**Goal of the exercise:** Across all the entries below, how many lines mention the string "basicproofs"? Respond with a single number.

**Task data:**
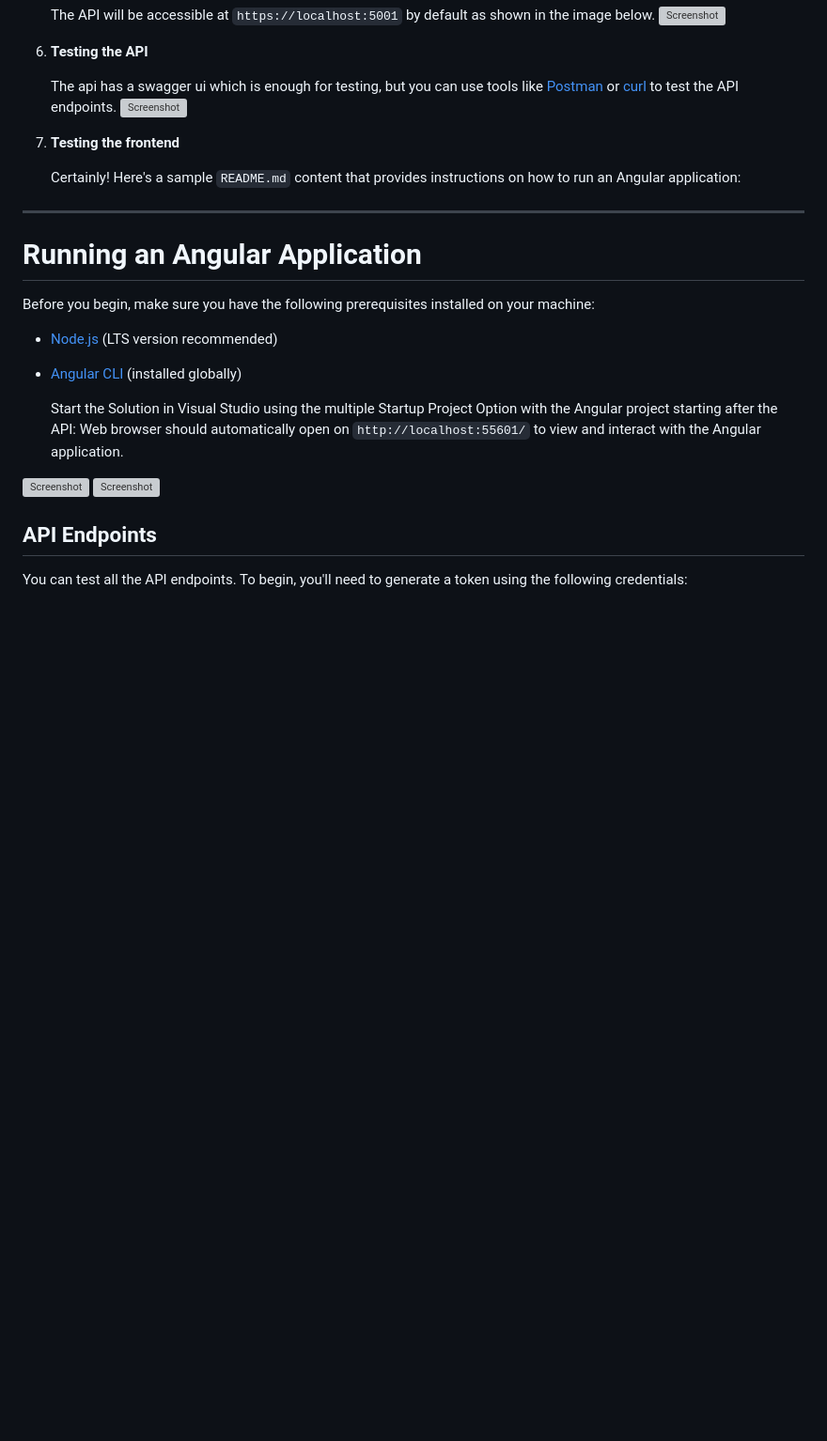
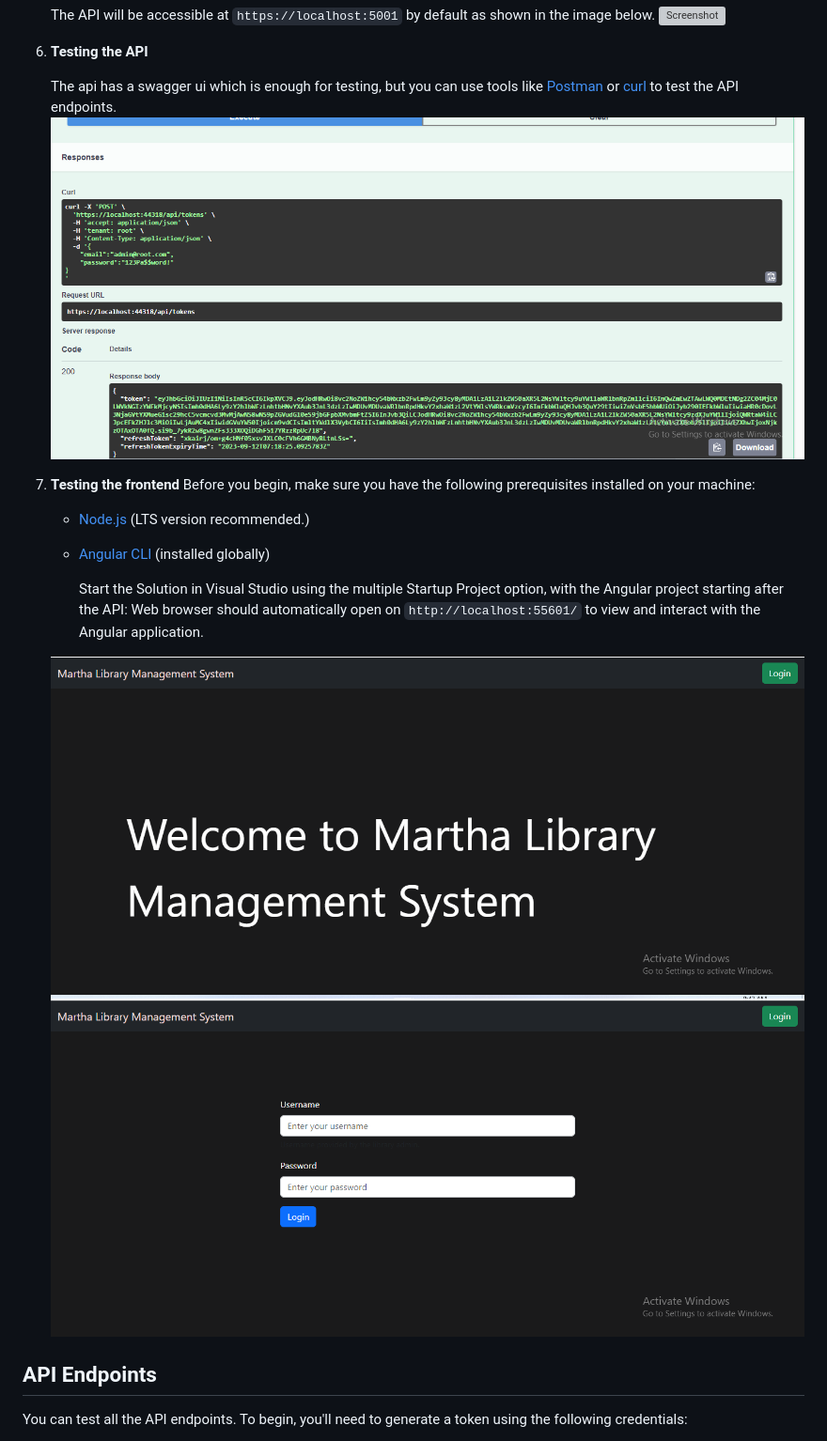
Before and after one commit to Nwaneto/MarthaLibraryManagement, a Markdown page: README.md, the part around the change. Shown at 94% size. Rendered like a GitHub page; blank space fills up the shorter version; grey boxes are pictures that could not be loaded.

```diff
--- a/README.md
+++ b/README.md
@@ -61,26 +61,19 @@ Before you begin, make sure you have the following prerequisites installed on yo
 6. **Testing the API**
 
    The api has a swagger ui which is enough for testing, but you can use tools like [Postman](https://www.postman.com/) or [curl](https://curl.se/) to test the API endpoints.
-   ![Screenshot]([URL_OF_YOUR_IMAGE](https://github.com/Nwaneto/MarthaLibraryManagement/blob/main/Capture22.PNG))
+   ![Screenshot](https://github.com/Nwaneto/MarthaLibraryManagement/blob/main/Capture22.PNG)
 
 7. **Testing the frontend**
-
-   Certainly! Here's a sample `README.md` content that provides instructions on how to run an Angular application:
-
----
-
-# Running an Angular Application
-
    Before you begin, make sure you have the following prerequisites installed on your machine:
 
-   - [Node.js](https://nodejs.org/) (LTS version recommended)
+   - [Node.js](https://nodejs.org/) (LTS version recommended.)
    - [Angular CLI](https://angular.io/cli) (installed globally)
 
-      Start the Solution in Visual Studio using the multiple Startup Project Option with the Angular project starting after the API:
+      Start the Solution in Visual Studio using the multiple Startup Project option, with the Angular project starting after the API:
       Web browser should automatically open on `http://localhost:55601/` to view and interact with the Angular application.
 
-   ![Screenshot]([URL_OF_YOUR_IMAGE](https://github.com/Nwaneto/MarthaLibraryManagement/blob/main/Capture25.PNG))
-   ![Screenshot]([URL_OF_YOUR_IMAGE](https://github.com/Nwaneto/MarthaLibraryManagement/blob/main/Capture24.PNG))
+   ![Screenshot](https://github.com/Nwaneto/MarthaLibraryManagement/blob/main/Capture25.PNG)
+   ![Screenshot](https://github.com/Nwaneto/MarthaLibraryManagement/blob/main/Capture24.PNG)
 
 ## API Endpoints
 
```
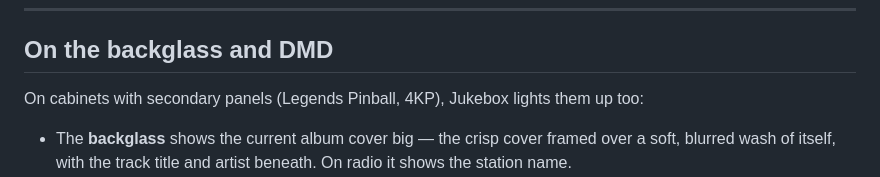
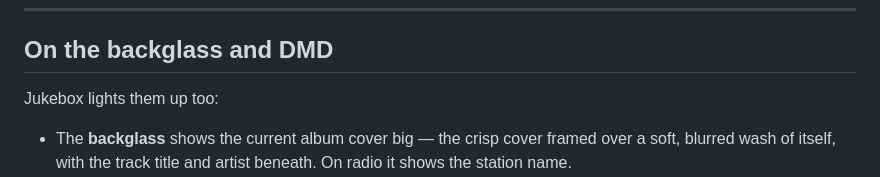
Before and after one commit to Bla1ze/atgames-juke-box, a Markdown page: README.md, the part around the change. Drawn GitHub-style.

```diff
--- a/README.md
+++ b/README.md
@@ -92,8 +92,7 @@ the drive's root, and holds files of the types above. A large library shows
 
 ## On the backglass and DMD
 
-On cabinets with secondary panels (Legends Pinball, 4KP), Jukebox lights them up
-too:
+Jukebox lights them up too:
 
 - The **backglass** shows the current album cover big — the crisp cover framed
   over a soft, blurred wash of itself, with the track title and artist beneath.
```
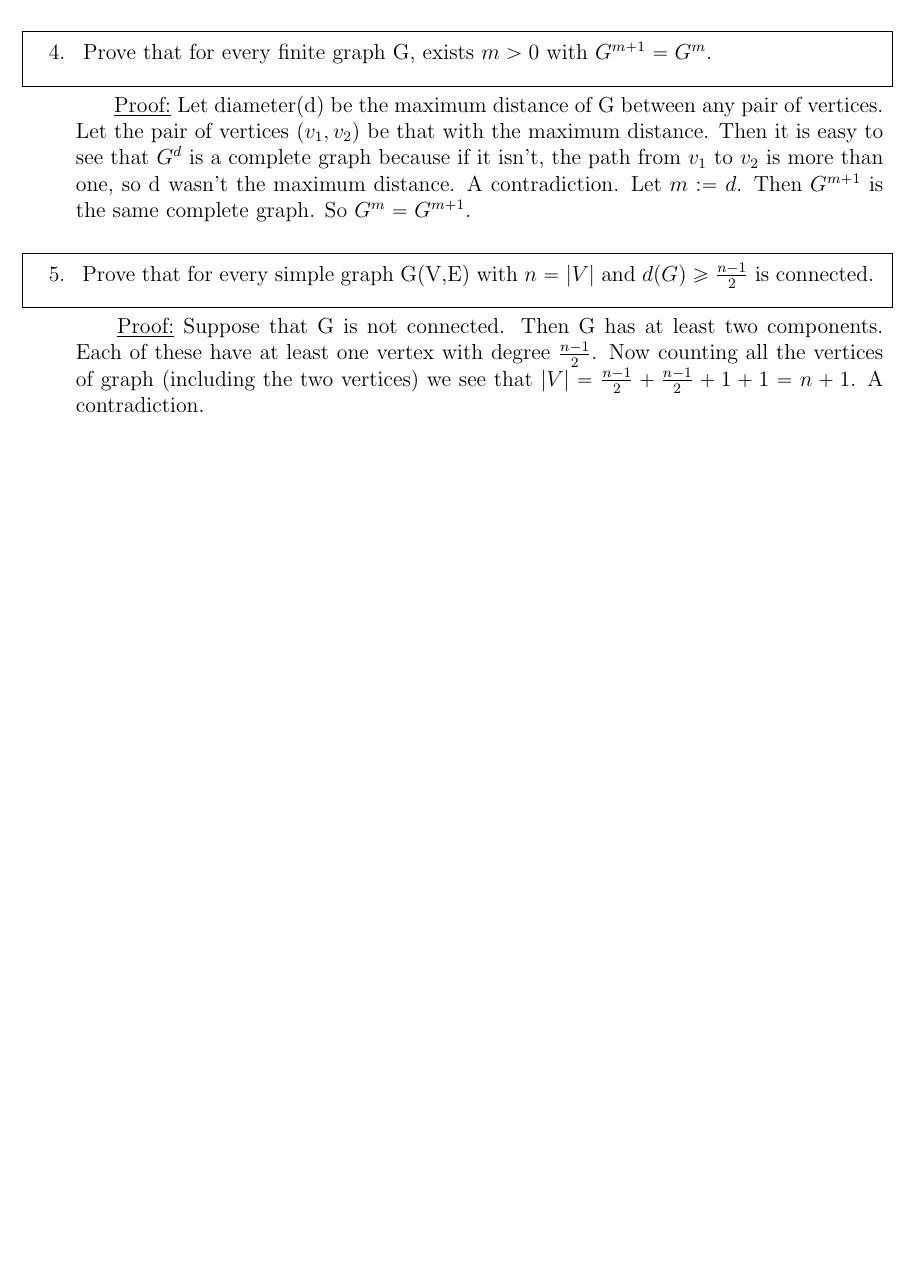
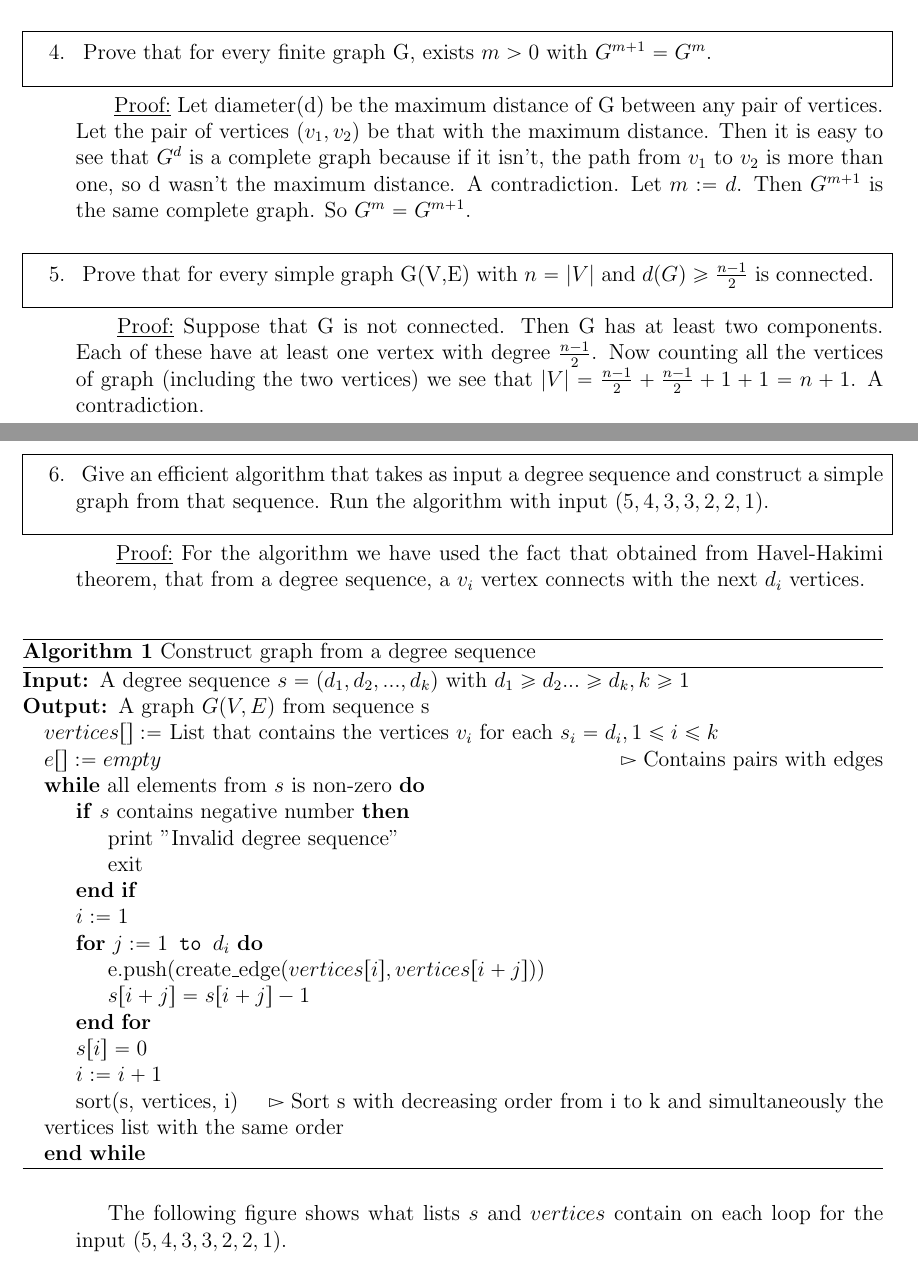
Before and after one commit to gravitorious/Graph-Theory-Proofs-Algorithms, a LaTeX document (proofs/basicproofs/set1.tex): part of page 2 of 2 before the commit and two parts of pages 2 and 3 of 5 after it, the two joined at a grey line, cut so that both start at the same text, the shorter picture padded with empty space. Compiled offline with pdfLaTeX.

Commit message:
add more proofs

```diff
--- a/proofs/basicproofs/set1.tex
+++ b/proofs/basicproofs/set1.tex
@@ -11,6 +11,10 @@
 \usepackage{mathrsfs}
 \usepackage{tikz-cd}
 \usepackage{hyperref, mathabx}
+\usepackage{algorithm}
+\usepackage{algpseudocode}
+\renewcommand{\algorithmicrequire}{\textbf{Input:}}
+\renewcommand{\algorithmicensure}{\textbf{Output:}}
 
 \newcommand{\boxitem}[2]{\vspace{.55cm}
 	\item[#1]
@@ -97,3 +102,34 @@
 
+	\boxitem{6.}{
+		Give an efficient algorithm that takes as input a degree sequence and construct a simple graph from that sequence.  Run the algorithm with input $(5,4,3,3,2,2,1)$.
+	}
+	\underline{Proof:} For the algorithm we have used the fact that obtained from Havel-Hakimi theorem, that from a degree sequence, a $v_{i}$ vertex connects with the next $d_{i}$ vertices.\\
+	\begin{algorithm}
+		\caption{Construct graph from a degree sequence}
+		\label{alg:cap}
 
+		\begin{algorithmic}
+			\Require A degree sequence $s = (d_{1}, d_{2},...,d_{k})$ with $d_{1} \geq d_{2} ... \geq d_{k}, k \geq 1$
+			\Ensure A graph $G(V,E)$ from sequence s
+			\State $vertices[ ] := $ List that contains the vertices  $v_{i}$ for each $s_{i}=d_{i}, 1 \leq i \leq k$
+			\State $e[] := empty$ \Comment{Contains pairs with edges}
+			\While{all elements from $s$ is non-zero}
+				\If{$s$ contains negative number}
+					\State print "Invalid degree sequence"
+					\State exit
+				\EndIf
 
+				\State $i:=1$
+				\For{\texttt{$j:=1$ to $d_{i}$}}
+					\State e.push(create\_edge($vertices[i], vertices[i+j]$))
+					\State $s[i+j] = s[i+j] - 1$
+				\EndFor
+				\State $s[i] = 0$
+				\State $i:= i + 1$
+				\State sort(s, vertices, i) \Comment{Sort s with decreasing order from i to k and simultaneously the vertices list with the same order}
+			\EndWhile
+		\end{algorithmic}
+	\end{algorithm}
+
+	The following figure shows what lists $s$ and $vertices$ contain on each loop for the input $(5,4,3,3,2,2,1)$.\\
+	\begin{figure}[h]
@@ -99,0 +139,4 @@
+		\label{fig:mesh1}
+	\end{figure}\\
+
+	\newpage
```
Also changed, not shown: proofs/basicproofs/pic2.png (added), proofs/basicproofs/set1.pdf, proofs/basicproofs/set1.tex (14 more changed lines), 3 other files.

**Task output:** 4